      Also Greg told me he’s a disciple of Milton Friedman (I believe at least taking a class from him at the University of Chicago) cornucopian economics and what climate change, peak oil and economic collapse are all telling us is that there are Limits to Growth, whether the Friedmanites want to believe so or not.

      And just as the slightest update to my earlier comments, as of now the Weather Channel is predicting that tomorrow during Joe’s talk the temperatures will be 114 in Phoenix, 111 in Las Vegas and 106 in Dallas, Houston and San Antonio.

      Also, please let us know how Irene affects you if you’re in it’s path. Get all your camping stuff in order, fill your vehicle with gas (or ideally electrical charge), stove fuel, fill all (large) water containers with water, fill all your bathtubs and sinks with fresh water that as Colorado Bob says could be impacted for days or in some places weeks.

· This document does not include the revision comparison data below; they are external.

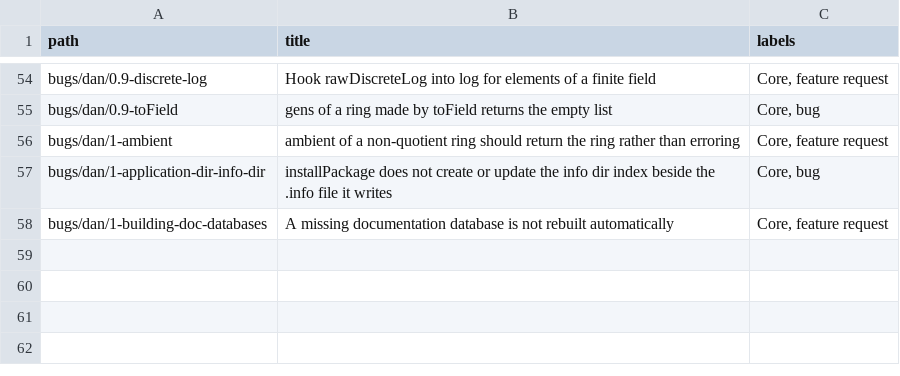
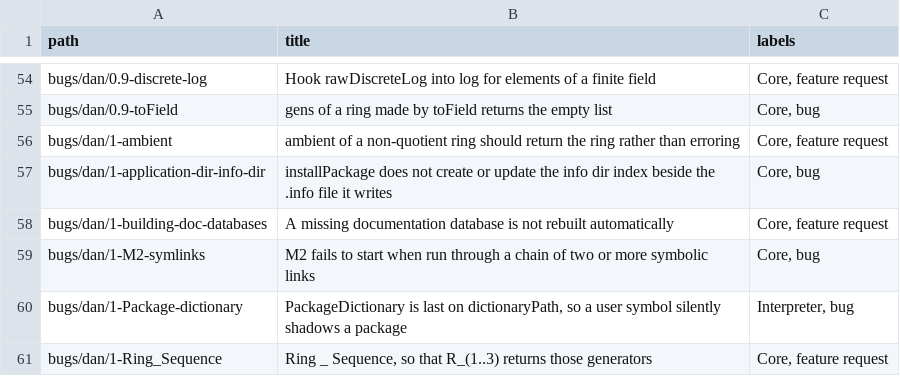
Before and after one commit to d-torrance/M2, a TSV file: bug-triage/issue-titles.tsv, drawn as a sheet; only a part is shown, gaps mark what is left out; the diff names each change by its address in the sheet, - before the commit and + after, or states it on an @@ line.

```diff
--- a/bug-triage/issue-titles.tsv
+++ b/bug-triage/issue-titles.tsv
+row 59: bugs/dan/1-M2-symlinks | M2 fails to start when run through a chain of two or more symbolic links | Core, bug
+row 60: bugs/dan/1-Package-dictionary | PackageDictionary is last on dictionaryPath, so a user symbol silently shadows a package | Interpreter, bug
+row 61: bugs/dan/1-Ring_Sequence | Ring _ Sequence, so that R_(1..3) returns those generators | Core, feature request
```
Also changed, not shown: 3 other files.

      And we’re thinking our best thoughts for you and your loved ones, including trees.

      • Richard Brenne says:

        Irene’s winds are diminishing but the storm surge driven by how big the storm is, how long it’s been circulating and how strong the winds were that sent the waves toward shore mean that while wind damage will be less, more people will be drawn to watch the waves, putting themselves and all potental rescuers at risk.

        The Weather Channel has interviewed a number of Jersey wise guy types that said that they’re making no preparations but are “Gonna come down to da shore to watch da waves.”

        Your gene pool comment here. . .

  20. NeilT says:

    It is going to be interesting to watch what happens with Irene. Well from a distance anyway.

    However there is a trend here which doesn’t appear to be being talked about.

    All storms are either being pushed south of the gulf or north and east of the gulf. Nothing is getting in to grow on the very warm waters there.

    I’m assuming it’s the blocking high which is blasting the lower states but wondered if anyone could confirm it.

    If that is the case, then the lower states will see no relief until the high eventually moves on.

    This is much what happened to Russia and Pakistan last year. The high over russia blocked the weather systems coming in off the sea and flodded Pakistan as it ran down the mountains instead of over them.

    This year it’s the US and Central America due to the fact that the high is positioned so that the tropical storms are being deflected either south and west or north and east.

    Just an observation……